The disadvantage is that Mozilla needs to spend resources on development, more than the non-Chrome Chromium-based browsers. It may take more time to implement new standards and features. There is also performance and stability to consider.
Most Chromium-based browsers match the web compatibility and performance of Chrome. Firefox fights a battle with every new release. Some sites may not work in Firefox because they expect a Chromium-based browser.
It does not help that Mozilla does not control any major platform. Microsoft uses Windows to push its Edge browser, and Google uses its web properties to push Chrome.
There is a lot to like about Firefox, but there is also criticism. While some is up for debate, like the constantly rising payments to Mozilla CEO and executives, others appear clearer.
Mozilla still paints Firefox as a privacy-first browser. If you look at the claim, you may quickly realize that this is not entirely true. While Firefox does come with privacy tools, it also collects and sends Telemetry by default. It has not helped Mozilla's case that it ran a few "how could you ever do this" kind of experiments in Firefox, like the Mr. Robots incident. Back in 2017, Mozilla installed an add-on, Looking Glass, automatically in Firefox. It turned out later that this extension was a collaboration with the makers of the TV show Mr. Robot.
This incident and several others still haunt discussions about Firefox and privacy.

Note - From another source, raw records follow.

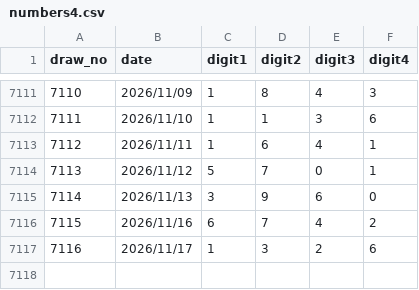
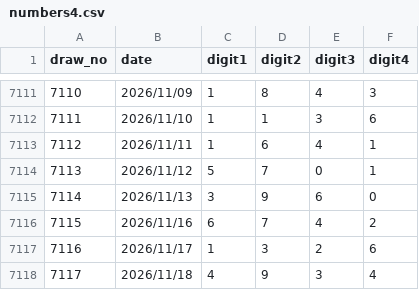
Before and after one commit to tyr-ui/LotteryAI, a CSV file: data/raw/numbers4.csv, drawn as a sheet; only a part is shown, gaps mark what is left out.

```diff
--- a/data/raw/numbers4.csv
+++ b/data/raw/numbers4.csv
@@ -7117 +7117,2 @@ draw_no,date,digit1,digit2,digit3,digit4
 7116,2026/11/17,1,3,2,6
+7117,2026/11/18,4,9,3,4
```
Also changed, not shown: data/raw/numbers3.csv, 18 other files.
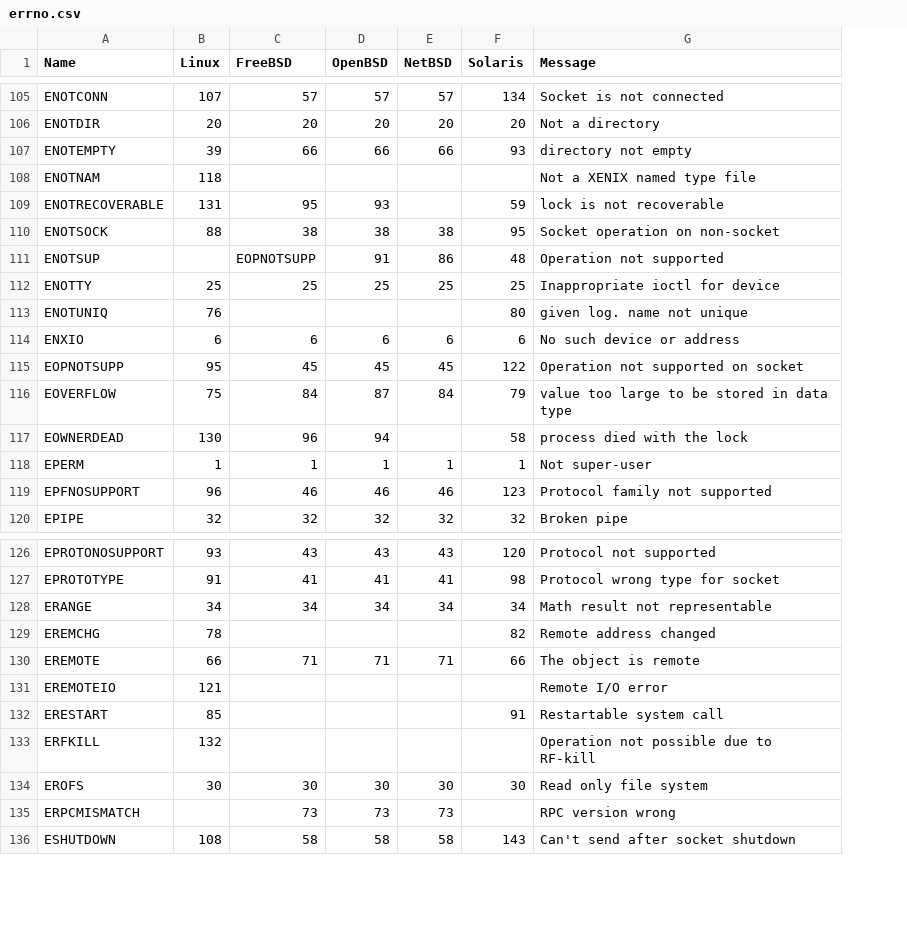
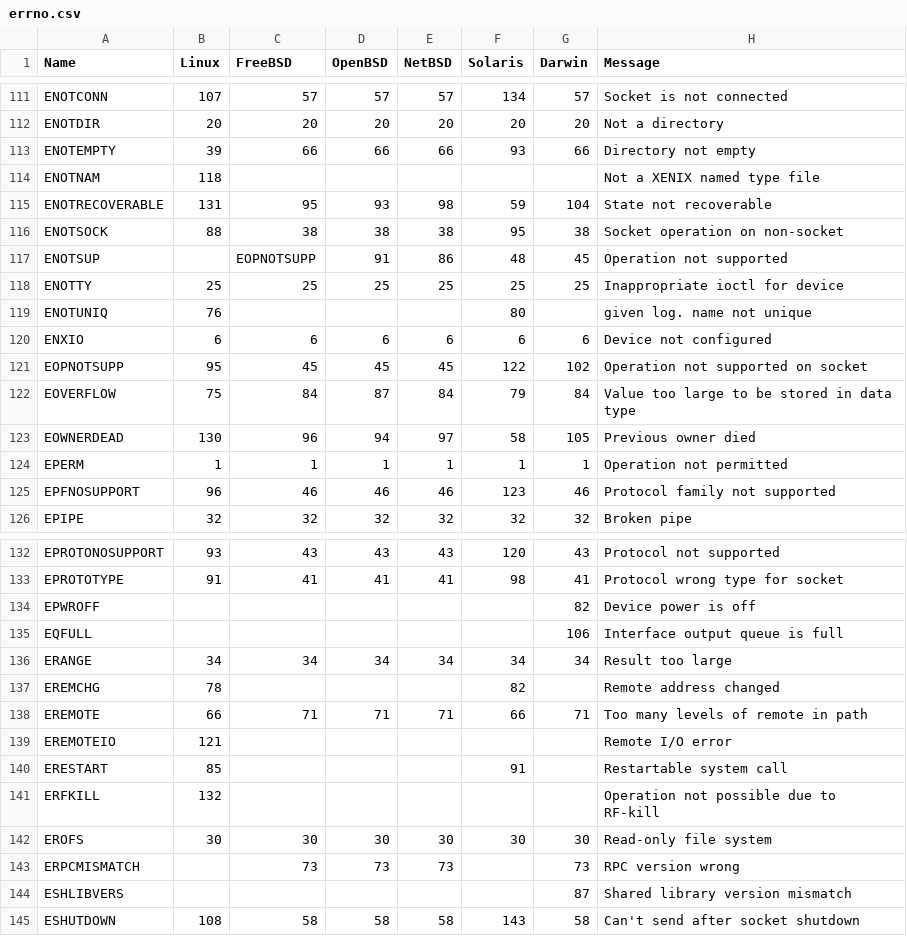
Before and after one commit to lassik/lookup-computer, a CSV file: errno.csv, drawn as a sheet; only a part is shown, gaps mark what is left out; addresses are those after the commit; the diff covers the shown part only; the diff names each change by its address in the sheet, - before the commit and + after, or states it on an @@ line.

```diff
--- a/errno.csv
+++ b/errno.csv
+column G (Darwin), rows 111-126: 57 | 20 | 66 |  | 104 | 38 | 45 | 25 |  | 6 | 102 | 84 | 105 | 1 | 46 | 32; rows 132-133: 43 | 41; rows 136-143: 34 |  | 71 |  |  |  | 30 | 73; row 145: 58
-H113 (Message): directory not empty
+H113 (Message): Directory not empty
-E115 (NetBSD): (empty)
+E115 (NetBSD): 98
-H115 (Message): lock is not recoverable
+H115 (Message): State not recoverable
-H120 (Message): No such device or address
+H120 (Message): Device not configured
-H122 (Message): value too large to be stored in data type
+H122 (Message): Value too large to be stored in data type
-E123 (NetBSD): (empty)
+E123 (NetBSD): 97
-H123 (Message): process died with the lock
+H123 (Message): Previous owner died
-H124 (Message): Not super-user
+H124 (Message): Operation not permitted
+row 134: EPWROFF |  |  |  |  |  | 82 | Device power is off
+row 135: EQFULL |  |  |  |  |  | 106 | Interface output queue is full
-H136 (Message): Math result not representable
+H136 (Message): Result too large
-H138 (Message): The object is remote
+H138 (Message): Too many levels of remote in path
-H142 (Message): Read only file system
+H142 (Message): Read-only file system
+row 144: ESHLIBVERS |  |  |  |  |  | 87 | Shared library version mismatch
```
Also changed, not shown: 6 added rows and 32 edited cells elsewhere in this file.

You can turn Firefox into a privacy fortress, but you need to do so yourself. Turn off Telemetry, make dozens of other switches and changes. It is still excellent for that, but the default installation is a compromise between privacy, Mozilla's interests, and Telemetry that Firefox collects and Mozilla uses.
Rise from the ashes?
It will be difficult to make a U-turn and get a positive momentum. The unlocking of full add-ons support in Firefox for Android may be the Firestarter that Mozilla needed.
Firefox for Android is a minor browser on the platform. Yes, it has millions of users, it is just a tiny fraction of the entire Android userbase.
Extensions support is one feature that sets Firefox apart from all major Chrome browsers. None support extensions. The main reason for that probably has to do with Google being an advertising company. Why invite users to install content blockers in Chrome when you control the market and would torpedo your bottom line?
Google could not pull the stunt on desktop, as the competition was much fiercer there. Chrome might still be the leading browser on desktop if Google made the decision to ship it without extensions, but it would likely not dominate the market.
One of Mozilla's failures in the past was that it constantly looked as if it was following Google and Chrome in its decision making process. Google implemented something, like Tabs on Top, and Mozilla followed. Features that set Firefox apart, like Ubiquity, Firefox Panorama, or Janus, were all dropped.
Even without these, there is little that sets Firefox apart visually from Chrome.
Mozilla needs to get the first movers on its side again. Some are still there, but many have moved on. To do this, the organization has to make hard decisions. Make Firefox a true privacy-friendly browser out of the box.
It is perfectly fine to display a "please enable Telemetry to help us" page during initial setup, but keep all of this disabled. Don't use third-party analytics or the like either, make Firefox the browser with the least number of outbound connections by default. Check Privacy Tests and implement protections, provided that they make sense to beat any other browser there.
Make Firefox the privacy browser so that it shines when compared to Chrome. This step might convince old users who left and new users alike to give Firefox a chance.
If you are a pessimist, you may see Firefox losing another million or two of its users in 2024. Mozilla CEO and executives getting another raise, and Mozilla continuing to push non-Firefox products and services using Firefox as the driver.
Now You: where do you see Firefox in 2025?Advertisement